Many people who are tempted to try an illegal drug go into it thinking that using the drug once or twice won’t hurt anything. This can be especially true with younger people, who still tend to think that they are invincible. They figure that getting high with their friends isn’t that much different from drinking a few beers. However, when the drug of choice is crystal meth, stop and think twice before trying it even one time. Methamphetamine, and particularly the more potent crystal meth, is highly addictive. It is believed that a user can become addicted to meth within a very short period of time. Attracted by the feelings associated with using meth, like high energy, increased activity levels, and a lack of appetite, some people think they can use it once in awhile as a pick-me-up. In low doses, using the legal form of methamphetamine, this could be true, but most users of illegal meth are not using the medically therapeutic dosage.
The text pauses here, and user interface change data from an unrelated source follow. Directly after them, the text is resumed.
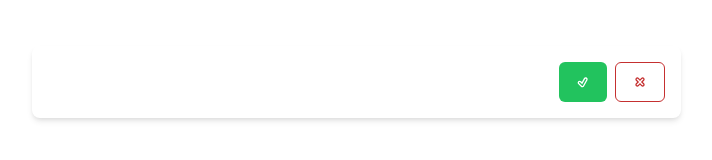
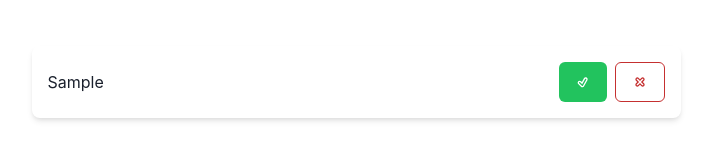
Before and after one commit to FlorenciaNieva/TodoList, a React (Vite) app: page / in a window 1280 px wide. Both pictures are taken after typing "Sample" into the empty fields and a click on the button "Add task". Shown: the part 298-458 px from the top of the page, without its empty margins (284-996 px from the left). Built offline with nearby package versions, Linux system fonts and the light colour scheme.

Commit message:
Destructuro las prop y agregó el prop task en el texto de la caja

```diff
--- a/src/components/Main/Task.jsx
+++ b/src/components/Main/Task.jsx
@@ -1,9 +1,8 @@
-
 import { Flex, Box, Button, Text, Center } from '@chakra-ui/react'
 import { TiTickOutline } from "react-icons/ti";
 import { TiTimesOutline } from "react-icons/ti";
 
-export default function Task() {
+export default function Task({ task, id }) {
   return (
     <Box borderWidth="1px"
       borderRadius="lg"
@@ -12,7 +11,7 @@ export default function Task() {
       boxShadow="md"
       mb="4">
       <Flex justifyContent="space-between" alignItems="center">
-        <Text></Text>
+        <Text>{task}</Text>
         <Flex>
           <Button mr={2} colorScheme='whatsapp' variant='solid' aria-label="Tachar"><TiTickOutline /></Button>
           <Button colorScheme='red' variant='outline' aria-label="Eliminar"><TiTimesOutline /></Button>
```
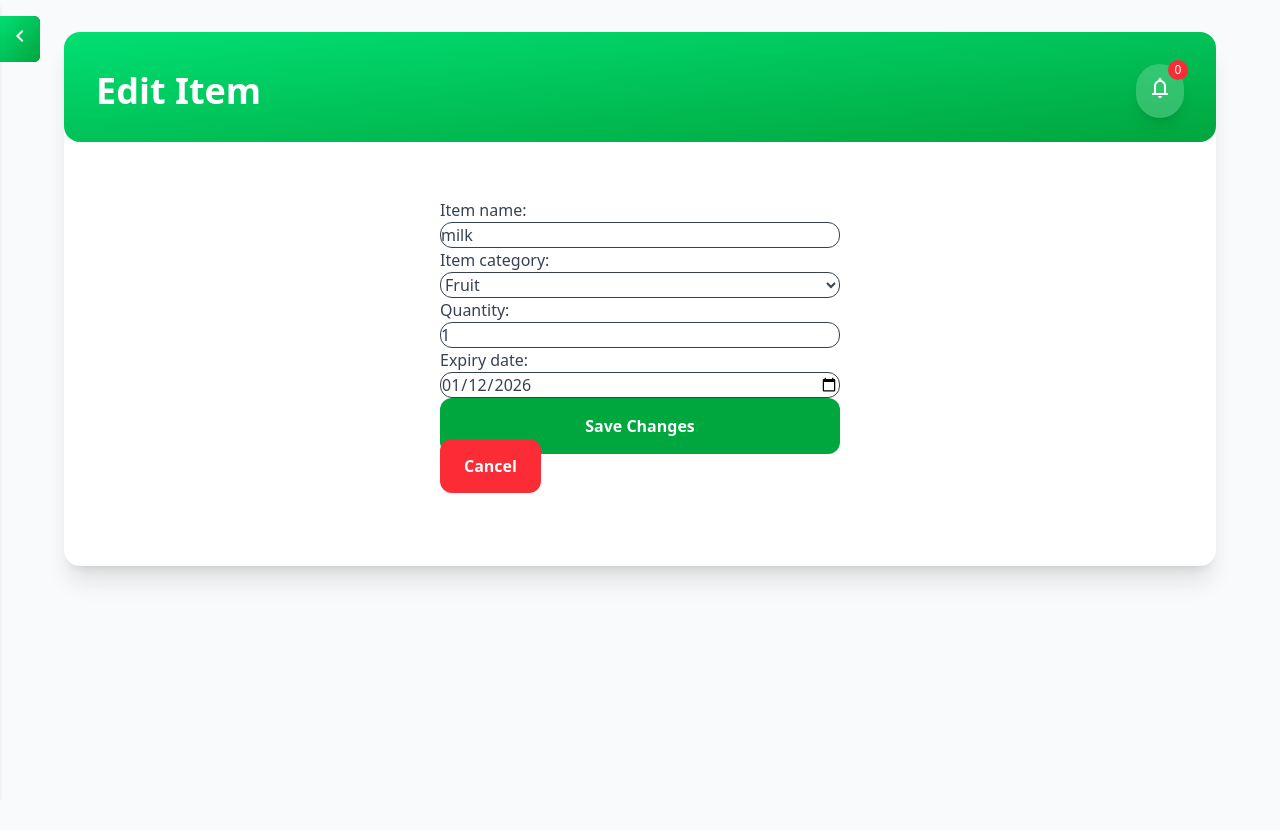
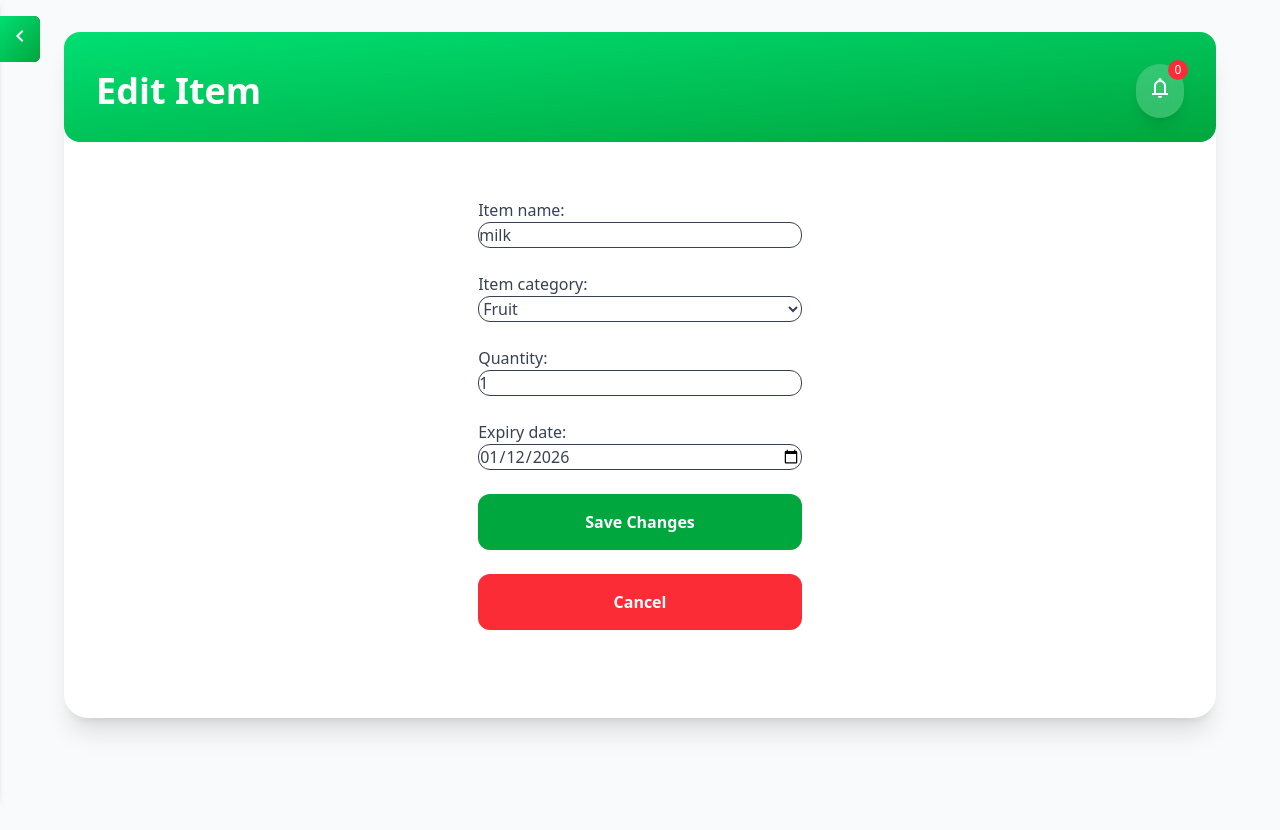
Before and after one commit to angushay42/Group-4, a Django app: page /items/1/edit/ in a window 1280 px wide. Before the commit the page ends 581 px from the top, so only its background shows below. Run offline with Django 5.2, Linux system fonts and the light colour scheme; a user stored in the database is signed in; data comes from the database, SQL or seed files in the repository; both versions use the stored data as it was after the commit; style sheets or scripts are compiled from the project's sources; some libraries are stand-ins or nearby versions.

Commit message:
Styled edit item screen properly

```diff
--- a/src/expiry/templates/expiry/edit_item.html
+++ b/src/expiry/templates/expiry/edit_item.html
@@ -1,4 +1,4 @@
-{% extends "items_base.html" %}
+{% extends "dashboard_base.html" %}
 
 {% block content %}
 <div class="relative bg-gradient-to-br from-green-400 to-green-600 -m-8 mb-0 p-8 pb-6 md:rounded-2xl">
@@ -12,18 +12,20 @@
 </div>
 
 
-<div class="container mx-auto px-4 py-8">
-    <div class="max-w-md mx-auto bg-white rounded-lg p-6 text-base font-medium text-gray-700">
-        <form method="post">
+<div class="flex flex-row mx-auto px-4 py-8 ">
+    <div class="max-w-md mx-auto bg-white rounded-lg p-6 text-base font-medium text-gray-700 " >
+        <form method="post" class="space-y-6">
             {% csrf_token %}
             {{ form.as_p }}
             <button class="w-full bg-green-600 hover:bg-green-700 text-white font-semibold  py-4 px-6 rounded-xl transition duration-200"
                     type="submit">Save Changes
             </button>
+            <a class="w-full bg-red-500 text-white font-semibold py-4 px-6 rounded-xl transition duration-200  flex justify-center"
+               href="{% url 'items' %}">
+                Cancel
+            </a>
         </form>
 
-        <a class="w-full bg-red-500 hover:bg-green-700 text-white font-semibold py-4 px-6 rounded-xl transition duration-200"
-           href="{% url 'items' %}">Cancel</a>
 
     </div>
 </div>
```
Also changed, not shown: src/db.sqlite3.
Crystal meth works on the central nervous system of the user’s brain. The amount of drug that enters the brain is higher with meth than with other illegal drugs, as is the length of time that it stays in the brain. These factors contribute to the danger of meth use and what it can do to your brain. Methamphetamines cause the release of high levels of dopamine, a neurotransmitter that affects motivation, motor function, and the pleasurable feelings that can come with drug use. These high levels of dopamine and meth combined can contribute to destructive effects on the nerve terminals in the brain that can have long term negative effects on how your brain functions. In the short term, use of meth on a regular basis can cause increased blood pressure, weight loss, insomnia, agitation and irritability, confusion, increased or irregular heart rate, as well as increased body temperatures to the point of danger. There are many other possible side effects of meth use that can vary depending on the age and weight of the user, what form of meth they are using, and how it is ingested, meaning whether it is snorted, smoked, injected or swallowed. With longer term use, it takes an increasingly more frequent and larger amount of crystal meth in order to achieve the same high. The body builds a tolerance to meth in a reasonably short period of time, causing the user to crave the drug. That is another reason why crystal meth is so highly addictive. Where chronic abuse is concerned, users can develop feelings of depression, paranoia, and hallucinations to the point where the user may think and feel as if there are bugs crawling all over his or her body. There is an increased risk of stroke due to the impact on the blood vessels in the brain. And if you have ever seen a photo of a heavy crystal meth user, you have seen that it can destroy the teeth; this is called “meth mouth”. Clearly, the toll that meth can take on the body is rather alarming. First of all, this drug will prematurely age the body, and make a person look far older in just a short period of time. Further, chronic usage of this drug can cause psychotic behavior and sometimes even death. Over time, meth will change the brain chemistry and make it difficult for a person to experience pleasure. Often these pleasure centers cannot be regrown. The bottom line is that crystal meth is a drug that can destroy the body and the mind as well.